#### EXERCISE GOAL:
For the data below, give the number of lines in which "classifier" occurs. Include nothing besides that number.

►

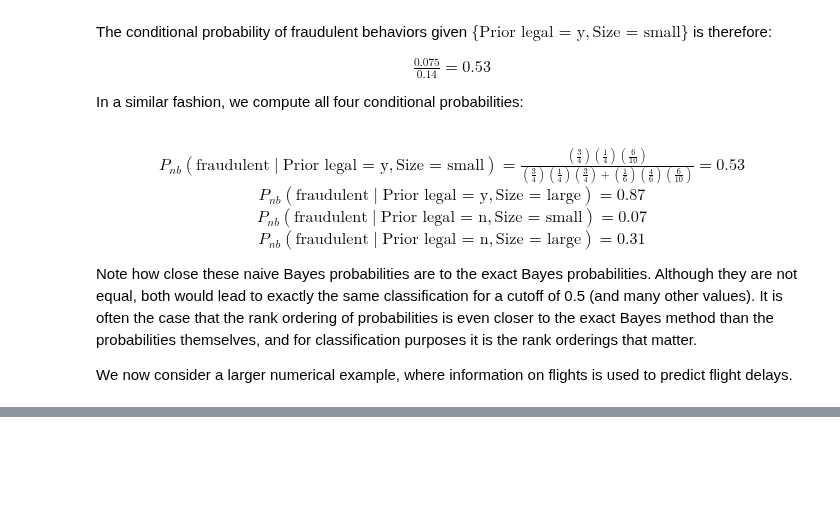
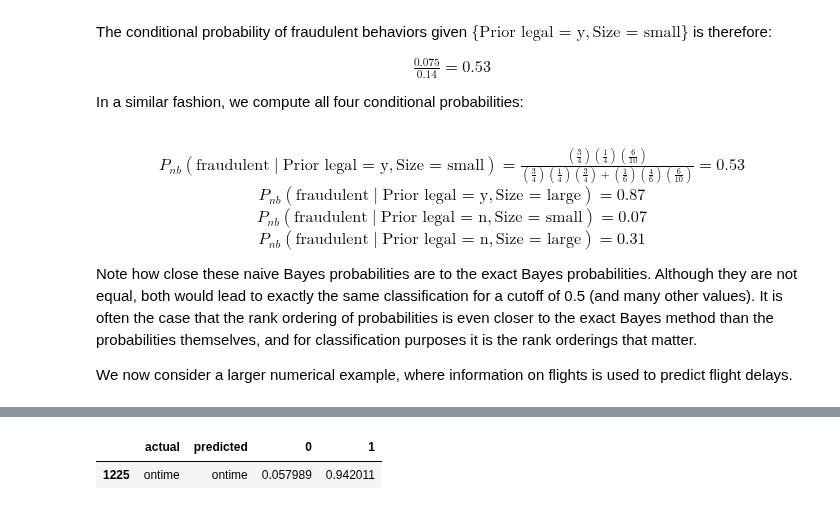
Before and after one commit to jeantardelli/data-mining-for-business-analytics, a Jupyter notebook: analysis/the-naive-bayes-classifier.ipynb, the cells around one changed output, grey strips where cells are left out. Cells and saved outputs as stored; diff of their text form; code cells hidden in the pictures; blank space fills up the shorter version.

```diff
--- a/analysis/the-naive-bayes-classifier.ipynb
+++ b/analysis/the-naive-bayes-classifier.ipynb
@@ -227,0 +285,21 @@ We now consider a larger numerical example, where information on flights is used
+# %%
+# split the original data frame into a train and test using the same
+# random_state
+train_df, valid_df = train_test_split(delays_df, test_size=0.40, random_state=1)
+
+pd.set_option("precision", 4)
+# probability of flight status
+print(train_df["Flight Status"].value_counts() / len(train_df))
+print()
+
+for predictor in predictors:
+    # construct the frequency table
+    df = train_df[["Flight Status", predictor]]
+    freq_table = df.pivot_table(index="Flight Status", columns=predictor, aggfunc=len)
+
+    # divide each value by the sum of the row to get conditional probabilities
+    prop_table = freq_table.apply(lambda x: x/sum(x), axis=1)
+    print(prop_table)
+    print()
+
+pd.reset_option("precision")
@@ -227,0 +340,13 @@ We now consider a larger numerical example, where information on flights is used
+# %%
+# classify a specifi flight by searching in the dataset
+# for a flight with the same predictor values
+df = pd.concat([pd.DataFrame({"actual": y_valid, "predicted": y_valid_pred}),
+                pd.DataFrame(pred_proba_valid, index=y_valid.index)], axis=1)
+
+mask = ((X_valid.CARRIER_DL == 1) & (X_valid.DAY_WEEK_7 == 1) &
+        (X_valid.CRS_DEP_TIME_10 == 1) & (X_valid.DEST_LGA == 1) &
+        (X_valid.ORIGIN_DCA == 1))
+df[mask]
+# %% [output]
+|  | actual | predicted | 0 | 1 |
+| 1225 | ontime | ontime | 0.057989 | 0.942011 |
```
Also changed, not shown: parts of 10 cells of this notebook, 1 other file.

◄

#### ANSWER AREA:
3